Primitive Man may only be a three-piece outfit, but make one hell of a lot of noise. Dissonant guitars, ear-piercing feedback, crashing drums, guttural growls – these are Primitive Man's modus operandi when it comes to making music. They don't hold back and they certainly don't write catchy hooks and sing-along choruses - Primitive Man's “songs” are dark, depressive and destructive.
Clearly not satisfied with the abrasive and crushing “Scorn”, Primitive Man have turned things up another notch, producing an album dripping with so much hatred and bile that you couldn't really come up with a more appropriate name for it than “Caustic”. At times this album is akin to pouring sulphuric acid directly onto your ear drums.
Opener “My Will” wastes no time in getting straight down to business, immediately pummelling our ear drums and our souls with its evil-sounding guitars, crashing drumbeats and demonic vocals, with follow-up track “Victim” kicking you while you're down. The titular track “Caustic” is actually just forty-two seconds of noise, but this may be a an effective statement in itself. There is little to tell the rest of the tracks apart, as all seem to form one single whole, a hellish nightmare of sound, remorseless and relentless. “Caustic” is a gradual descent into madness, a pure and primitive expression of hatred and rage, darkness and despair, pure hostility painted on a canvas of horror.

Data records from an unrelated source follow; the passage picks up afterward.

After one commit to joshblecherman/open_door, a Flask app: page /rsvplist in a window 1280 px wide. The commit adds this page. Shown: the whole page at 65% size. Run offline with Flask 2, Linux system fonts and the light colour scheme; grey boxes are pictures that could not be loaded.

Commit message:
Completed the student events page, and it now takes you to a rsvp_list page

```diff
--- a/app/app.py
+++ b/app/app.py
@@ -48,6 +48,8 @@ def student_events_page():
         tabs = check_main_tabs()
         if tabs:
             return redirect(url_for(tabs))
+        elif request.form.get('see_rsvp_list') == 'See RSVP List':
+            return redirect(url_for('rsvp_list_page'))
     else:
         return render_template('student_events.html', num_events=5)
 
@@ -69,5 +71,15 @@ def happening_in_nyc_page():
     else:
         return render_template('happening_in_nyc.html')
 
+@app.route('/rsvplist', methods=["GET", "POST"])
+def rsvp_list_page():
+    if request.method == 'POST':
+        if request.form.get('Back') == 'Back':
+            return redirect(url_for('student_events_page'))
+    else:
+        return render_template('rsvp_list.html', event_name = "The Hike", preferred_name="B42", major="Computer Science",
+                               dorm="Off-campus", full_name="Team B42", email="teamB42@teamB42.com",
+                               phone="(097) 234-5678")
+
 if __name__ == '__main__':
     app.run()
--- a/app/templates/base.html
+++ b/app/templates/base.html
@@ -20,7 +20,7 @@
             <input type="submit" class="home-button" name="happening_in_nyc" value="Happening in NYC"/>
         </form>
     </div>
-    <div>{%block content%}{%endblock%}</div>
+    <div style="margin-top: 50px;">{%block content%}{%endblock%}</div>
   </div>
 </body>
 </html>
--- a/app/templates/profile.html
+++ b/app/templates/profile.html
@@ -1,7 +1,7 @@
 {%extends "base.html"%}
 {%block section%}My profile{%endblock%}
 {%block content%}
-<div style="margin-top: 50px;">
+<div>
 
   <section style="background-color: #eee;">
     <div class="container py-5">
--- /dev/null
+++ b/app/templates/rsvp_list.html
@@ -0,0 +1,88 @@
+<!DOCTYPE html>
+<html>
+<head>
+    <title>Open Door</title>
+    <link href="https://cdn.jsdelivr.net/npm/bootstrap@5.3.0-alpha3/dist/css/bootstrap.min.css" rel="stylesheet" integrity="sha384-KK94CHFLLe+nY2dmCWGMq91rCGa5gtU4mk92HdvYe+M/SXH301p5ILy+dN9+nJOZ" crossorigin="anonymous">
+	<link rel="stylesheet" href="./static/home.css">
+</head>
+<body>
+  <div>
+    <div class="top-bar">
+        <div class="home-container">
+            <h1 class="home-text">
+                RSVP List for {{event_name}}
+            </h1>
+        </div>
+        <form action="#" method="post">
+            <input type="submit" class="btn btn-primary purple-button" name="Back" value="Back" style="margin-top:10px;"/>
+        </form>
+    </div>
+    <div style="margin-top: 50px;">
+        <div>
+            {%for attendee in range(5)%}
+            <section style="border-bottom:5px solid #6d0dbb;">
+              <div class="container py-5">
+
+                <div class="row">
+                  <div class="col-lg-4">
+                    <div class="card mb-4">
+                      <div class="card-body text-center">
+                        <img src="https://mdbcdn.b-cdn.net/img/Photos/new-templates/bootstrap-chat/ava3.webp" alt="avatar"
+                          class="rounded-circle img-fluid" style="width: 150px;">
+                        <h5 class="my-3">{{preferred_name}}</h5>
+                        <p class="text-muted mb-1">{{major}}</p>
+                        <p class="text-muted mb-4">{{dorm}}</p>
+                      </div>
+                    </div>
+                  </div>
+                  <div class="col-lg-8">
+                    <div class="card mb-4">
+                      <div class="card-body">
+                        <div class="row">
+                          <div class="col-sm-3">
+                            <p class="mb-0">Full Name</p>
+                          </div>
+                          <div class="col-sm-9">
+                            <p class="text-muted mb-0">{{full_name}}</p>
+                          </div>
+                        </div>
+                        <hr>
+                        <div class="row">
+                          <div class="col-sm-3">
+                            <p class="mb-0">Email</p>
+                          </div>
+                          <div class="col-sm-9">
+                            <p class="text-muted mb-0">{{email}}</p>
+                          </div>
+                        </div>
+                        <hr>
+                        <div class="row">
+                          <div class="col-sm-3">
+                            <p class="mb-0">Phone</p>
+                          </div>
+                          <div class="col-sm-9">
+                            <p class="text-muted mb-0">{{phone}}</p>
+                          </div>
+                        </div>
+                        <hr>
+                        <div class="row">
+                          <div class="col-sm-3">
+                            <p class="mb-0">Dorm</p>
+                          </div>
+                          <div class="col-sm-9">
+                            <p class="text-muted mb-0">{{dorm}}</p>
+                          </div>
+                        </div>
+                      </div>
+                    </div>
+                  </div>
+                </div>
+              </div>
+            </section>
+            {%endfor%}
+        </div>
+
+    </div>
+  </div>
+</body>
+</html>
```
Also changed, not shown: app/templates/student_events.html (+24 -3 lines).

Caustic really is corrosive to the core. If this album came in liquid form it would eat “right through the hull”. Xenomorph blood has nothing on this record. This album may be 'primitive', but it's not unsophisticated – this is a solid sludge metal effort that impresses with its sheer nastiness. If there was a place where happiness and positivity went to die, then “Caustic” would be it.